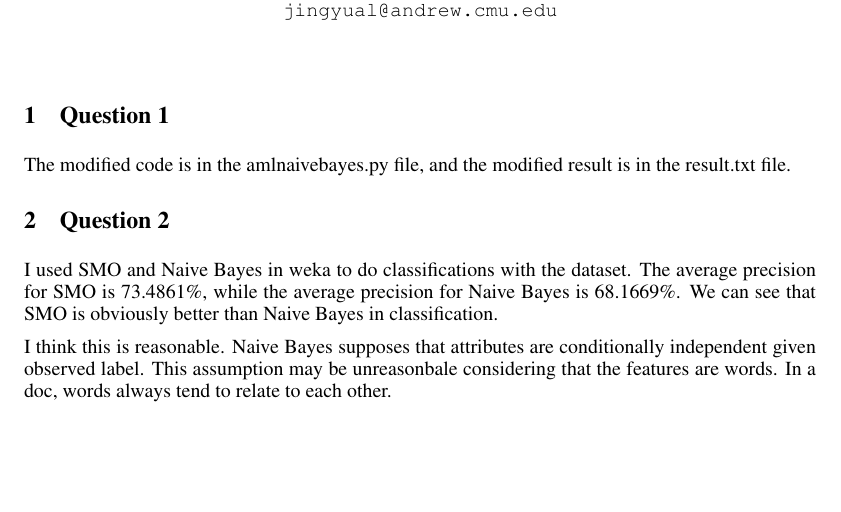
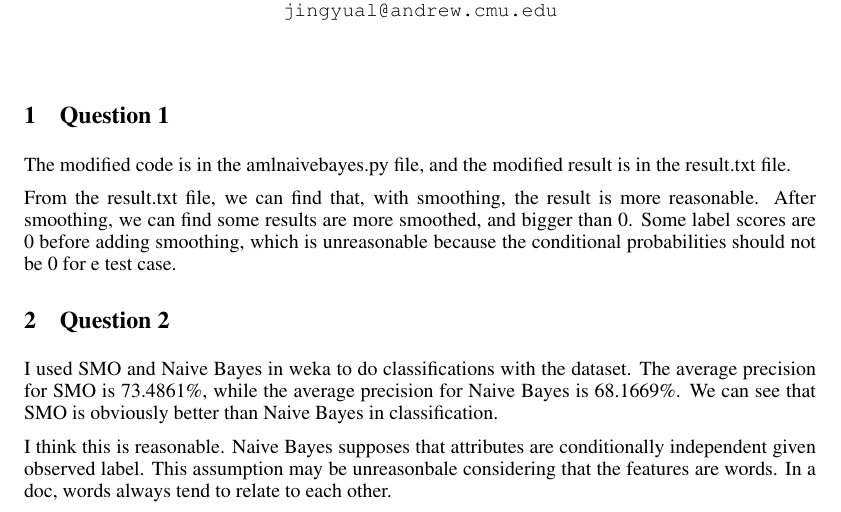
Before and after one commit to Boukos/cmu663, a LaTeX document (assign/assign3/report/main.tex): part of the page, cut so that both start at the same text, the shorter picture padded with empty space. Compiled offline with pdfLaTeX.

Commit message:
modify report for assignment 3

```diff
--- a/assign/assign3/report/main.tex
+++ b/assign/assign3/report/main.tex
@@ -27,9 +27,16 @@ AndrewId: jingyual\\
 \maketitle
 
 
+
 \section{Question 1}
 The modified code is in the amlnaivebayes.py file, and the modified result
 is in the result.txt file.
+
+From the result.txt file, we can find that, with smoothing, the result is more
+reasonable. After smoothing, we can find some results are more smoothed, and
+bigger than 0. Some label scores are 0 before adding smoothing, which is
+unreasonable because the conditional probabilities should not be 0 for e test
+case.
 
 
 
```
Also changed, not shown: assign/assign3/deli/main.pdf, assign/assign3/report/main.pdf, 1 other file.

__REQUIRED WORK__: Look at the records above. Copy every line where the string "with" occurs.

__EXERCISE SOLUTION__:
Before and after one commit to Boukos/cmu663, a LaTeX document (assign/assign3/report/main.tex): part of the page, cut so that both start at the same text, the shorter picture padded with empty space. Compiled offline with pdfLaTeX.
+From the result.txt file, we can find that, with smoothing, the result is more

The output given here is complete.